Cybermodeler Online

Celebrating 24 years of hobby news and reviews




The appearance of U.S. Air Force, U.S. Army, U.S. Navy, U.S. Marine Corps, U.S. Coast Guard, Department of Defense, or NASA imagery or art does not constitute an endorsement nor is Cybermodeler Online affiliated with these organizations.


  • Facebook
  • Parler
  • Twitter
  • RSS
  • YouTube

Victor Units of the Cold War

Victor Units of the Cold War Book Review

By Michael Benolkin

Date of Review February 2011 Title Victor Units of the Cold War
Author Andrew Brookes Publisher Osprey Publishing
Published 2011 ISBN 978-1-84908-339-3
Format 96 pages, softcover MSRP (USD) $22.95


At the end of World War II, Britain was quick to make use of captured engineering data to advance its own industries (as had other members of the allied powers). When the need for a strategic strike capability arose out of the Cold War, the now-famous V-Force emerged, three advanced nuclear strike bombers: Vulcan, Valiant, and Victor. Of the three, the Victor would have the greatest range and payload and was deemed the most technologically advanced aircraft.

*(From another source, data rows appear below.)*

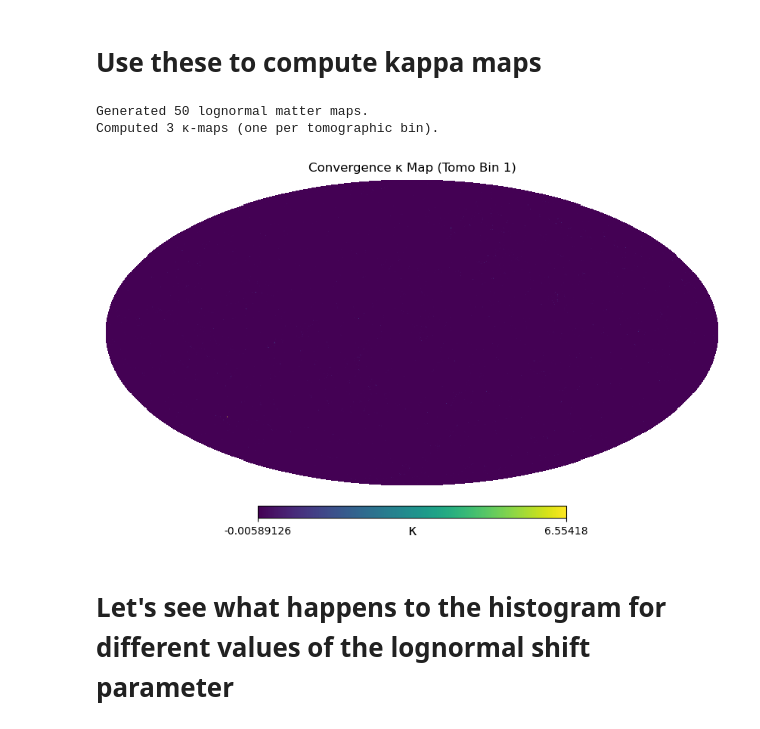
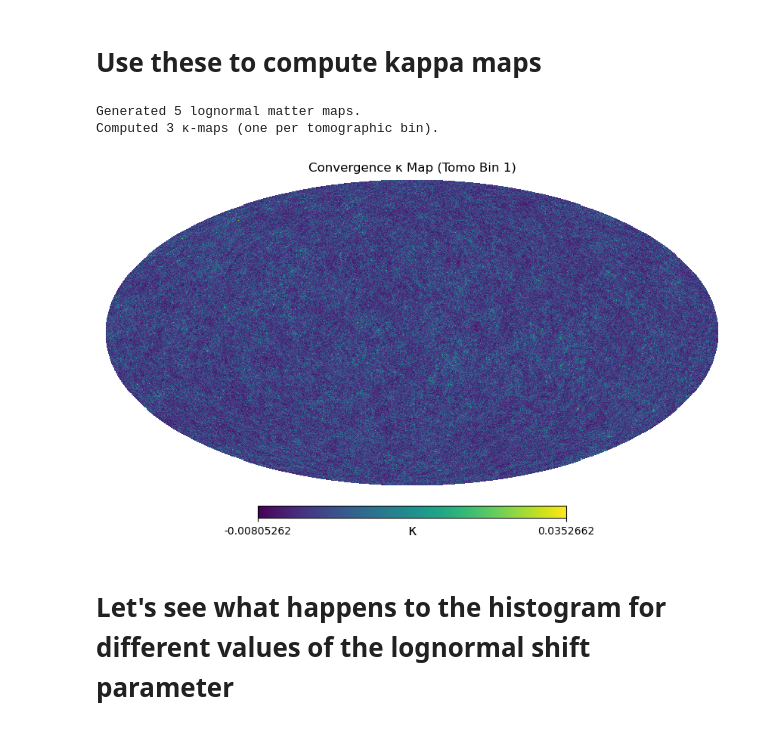
Before and after one commit to pltaylor16/BNTSmooth, a Jupyter notebook: build.ipynb, the cells around one changed output. Drawn from its saved outputs; the diff is of its cells as text; code cells hidden in the pictures.

```diff
--- a/build.ipynb
+++ b/build.ipynb
@@ -102,41 +104,43 @@ n_eff_list = [30.0] * 3
 sigma_eps_list = [0.26] * 3
 baryon_feedback = 3.13
 sigma8 = 0.8
-seed = 42
-l_max = 1024
+seed = 10
+l_max = 2048
 lognormal_shift = 1.0
 zmax = 3.0
-nslices = 50
+nslices = 5
 
 # --- Initialize simulation ---
 sim = LognormalWeakLensingSim(
     nz_list=nz_list,
     n_eff_list=n_eff_list,
     sigma_eps_list=sigma_eps_list,
     baryon_feedback=baryon_feedback,
     sigma8=sigma8,
     lognormal_shift=lognormal_shift,
     seed=seed,
     l_max=l_max,
     zmax=zmax,
     nslices=nslices
 )
 
+sim.set_cosmo()
+
 # --- Step 1: Generate lognormal matter fields ---
 matter_maps = sim.generate_matter_fields_from_scratch()
 print(f"Generated {len(matter_maps)} lognormal matter maps.")
 
 # --- Step 2: Compute kappa maps for each tomographic bin ---
 kappa_maps = sim.compute_kappa_maps(matter_maps)
 print(f"Computed {len(kappa_maps)} κ-maps (one per tomographic bin).")
 
 # --- Step 3: Plot the first κ-map ---
 hp.mollview(kappa_maps[0], title="Convergence κ Map (Tomo Bin 1)", unit="κ")
 plt.show()
 # %% [output]
-Generated 50 lognormal matter maps.
+Generated 5 lognormal matter maps.
 Computed 3 κ-maps (one per tomographic bin).
-[figure, old version]
+[figure, new version]
 # %% [markdown]
 # Let's see what happens to the histogram for different values of the lognormal shift parameter
 # %%
```
Also changed, not shown: parts of 13 cells of this notebook, 1 other file.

First flown in 1952, the aircraft was designed by Godfrey Lee who spent time pouring over captured German research to arrive at his innovative solution.

While the first service example was designated as B.1, it was the B.2 that was the result of engineering enhancements which optimized the aircraft for high altitude flight right on the edge of the sound barrier. In those days, while Chuck Yeager had penetrated the sound barrier a number of years earlier, many pilots still thought supersonic flight was a dangerous and unnatural act. Keeping the Victor on the edge of Mach 1 would force the 'other chaps' to deal with supersonic flight in order to affect an intercept on this high-flying bomber.

As with US bomber tactics, the RAF was forced to abandon high-altitude penetrations of enemy airspace with the widespread deployment of surface-to-air missiles throughout the Soviet Union. The only way to survive long enough to reach the target was to fly very close to the ground to evade the radars that guided those missiles. The Victor, along with the rest of the V-Force, adapted to the new mission profiles. When the Royal Navy deployed its Polaris missile submarines in the late 1960s, the Victor was relieved of the strategic bomber role and transitioned into aerial refueling tankers.

The author carries the timeline of the development, deployment, employment, and front-line experience of the Victor through stories from its crews along the way as well as some great insights into this interesting aircraft. The author uses his own first-hand experience in the Victor as he served as an RAF pilot in the Victor, Vulcan and Canberra. Coverage of this title includes:

  • Victor Emergent
  • Top of the World
  • Ready for War
  • Blue Steel and Skybolt
  • Down to Earth
  • Showing the Flag
  • Reconnaissance and Tanking
  • Victor Triumphant - Falklands to Iraq

As the Victor K.2, the aircraft continued its service into the early 1990s as a tanker. In this role, the Victor was a key force multiplier in supporting land-based aircraft that had to fly great distances in support of the Falklands War such as the Nimrods had ensured that the Argentine Navy didn't sortie its aircraft carrier and other combatants while the Royal Navy was conducting its combat operations around the contested islands. These support duties were repeated during Operation Desert Shield/Desert Storm as tankers were critical for getting air assets into and safely out of Iraq. It was not unusual to see RAF Tornados tanking on KC-135s nor F-14 Tomcats tanking off the Victors.

The title is nicely illustrated with period black & white and color photography as well 24 color profiles that illustrate the various color schemes worn by the aircraft through its service life.

My sincere thanks to Osprey Publishing for this review sample!